By: Godi Financial
For any business importing or exporting, dealing in foreign currencies is an unavoidable prerequisite. Despite this, we are continuing to hear of companies blaming unforeseen movements in the currency markets as a key driver for poor performance. Halfords, Sports Direct & Easy Jet are high profile examples who reported significant financial loss this year due to currency volatility. Is such an oversight of what is now a fundamental part of international trade really a palatable excuse as we head into 2018?
The volatility in the foreign exchange (FX) markets caused by seemingly constant political and economic upheaval has resulted in increased uncertainty and this will inevitably continue in the medium term – making the implementation of a robust strategy for managing currency fluctuations a modern business imperative.

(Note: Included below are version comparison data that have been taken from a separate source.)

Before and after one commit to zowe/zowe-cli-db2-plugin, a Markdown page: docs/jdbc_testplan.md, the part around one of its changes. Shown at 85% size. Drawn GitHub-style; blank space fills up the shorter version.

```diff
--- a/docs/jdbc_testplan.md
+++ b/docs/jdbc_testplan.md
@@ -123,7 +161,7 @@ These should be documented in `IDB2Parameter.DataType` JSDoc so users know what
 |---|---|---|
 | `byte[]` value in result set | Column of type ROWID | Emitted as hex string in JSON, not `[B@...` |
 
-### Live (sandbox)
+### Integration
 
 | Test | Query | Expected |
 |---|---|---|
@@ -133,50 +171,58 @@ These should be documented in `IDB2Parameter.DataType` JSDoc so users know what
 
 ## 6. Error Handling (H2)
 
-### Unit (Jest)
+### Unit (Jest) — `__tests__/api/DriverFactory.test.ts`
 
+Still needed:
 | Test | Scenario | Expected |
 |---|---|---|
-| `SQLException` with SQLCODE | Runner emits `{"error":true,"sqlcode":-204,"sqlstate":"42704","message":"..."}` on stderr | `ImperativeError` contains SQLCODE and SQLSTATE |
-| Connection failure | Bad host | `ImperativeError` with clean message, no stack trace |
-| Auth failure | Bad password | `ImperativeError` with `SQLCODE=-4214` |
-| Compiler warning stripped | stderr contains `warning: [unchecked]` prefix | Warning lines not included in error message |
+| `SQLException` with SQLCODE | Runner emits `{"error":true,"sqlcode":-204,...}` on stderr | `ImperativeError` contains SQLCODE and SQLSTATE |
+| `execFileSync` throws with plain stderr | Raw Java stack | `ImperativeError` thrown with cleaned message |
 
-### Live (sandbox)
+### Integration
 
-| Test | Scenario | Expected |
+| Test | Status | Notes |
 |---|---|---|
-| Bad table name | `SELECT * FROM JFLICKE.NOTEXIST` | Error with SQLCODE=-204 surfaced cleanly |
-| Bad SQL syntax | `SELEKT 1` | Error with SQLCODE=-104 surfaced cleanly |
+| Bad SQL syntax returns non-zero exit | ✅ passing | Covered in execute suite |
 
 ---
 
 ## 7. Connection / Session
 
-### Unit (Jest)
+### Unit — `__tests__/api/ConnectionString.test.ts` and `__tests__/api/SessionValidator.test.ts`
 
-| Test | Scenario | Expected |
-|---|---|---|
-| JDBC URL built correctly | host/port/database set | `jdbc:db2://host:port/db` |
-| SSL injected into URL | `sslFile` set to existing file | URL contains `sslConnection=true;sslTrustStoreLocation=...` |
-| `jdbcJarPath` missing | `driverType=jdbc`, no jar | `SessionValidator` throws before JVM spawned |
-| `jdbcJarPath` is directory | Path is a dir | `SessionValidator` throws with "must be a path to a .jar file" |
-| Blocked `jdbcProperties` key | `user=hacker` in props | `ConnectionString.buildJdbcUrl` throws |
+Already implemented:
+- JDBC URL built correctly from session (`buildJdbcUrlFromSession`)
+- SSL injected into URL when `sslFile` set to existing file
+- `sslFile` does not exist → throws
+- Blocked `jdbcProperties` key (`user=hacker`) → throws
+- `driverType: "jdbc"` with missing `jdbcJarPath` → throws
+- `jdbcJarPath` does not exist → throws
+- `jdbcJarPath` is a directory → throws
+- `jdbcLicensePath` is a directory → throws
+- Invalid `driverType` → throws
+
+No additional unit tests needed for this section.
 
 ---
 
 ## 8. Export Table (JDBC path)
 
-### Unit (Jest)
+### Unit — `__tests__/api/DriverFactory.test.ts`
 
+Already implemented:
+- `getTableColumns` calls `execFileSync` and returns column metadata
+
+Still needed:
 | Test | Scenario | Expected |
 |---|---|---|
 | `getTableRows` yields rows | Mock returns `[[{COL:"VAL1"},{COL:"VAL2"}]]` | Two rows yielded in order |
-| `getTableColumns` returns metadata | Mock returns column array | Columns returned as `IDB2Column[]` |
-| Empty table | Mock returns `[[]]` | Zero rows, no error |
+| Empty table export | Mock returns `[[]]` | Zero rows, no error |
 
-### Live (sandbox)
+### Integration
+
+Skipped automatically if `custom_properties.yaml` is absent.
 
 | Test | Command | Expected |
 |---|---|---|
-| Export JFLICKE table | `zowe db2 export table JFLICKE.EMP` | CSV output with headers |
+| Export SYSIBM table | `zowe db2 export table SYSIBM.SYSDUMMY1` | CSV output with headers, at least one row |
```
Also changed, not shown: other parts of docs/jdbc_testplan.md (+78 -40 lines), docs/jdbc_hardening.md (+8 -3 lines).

For UK based companies that deal overseas and in currencies other than Sterling, the past 18 months has been particularly challenging following the UK-EU Referendum. Whilst it has opened up a potentially golden window of opportunity for UK Exporters, it has been nothing short of disastrous for UK importers who have seen their costs sky-rocket due to the dramatic decline in Sterling. At one point GBP/EUR had dropped close on 18% from pre-referendum levels, and even now at 1.1350 stands down some 13.5%. Similarly GBP/USD having hit a high of 1.5018 on the evening of the referendum had declined by 21% during October 2016, however due to broad-based US Dollar weakness since then (reasons include President Trump, North Korea & Hurricane Harvey/Irma) at the time of writing the rate is now down just 10.8% at 1.3385.
Continued political strains are adding fuel to the fire. Only last week we saw further volatility to the GBP/EUR exchange rate as the UK reached a breakthrough deal with the European Union to continue Brexit negotiations on to the next phase.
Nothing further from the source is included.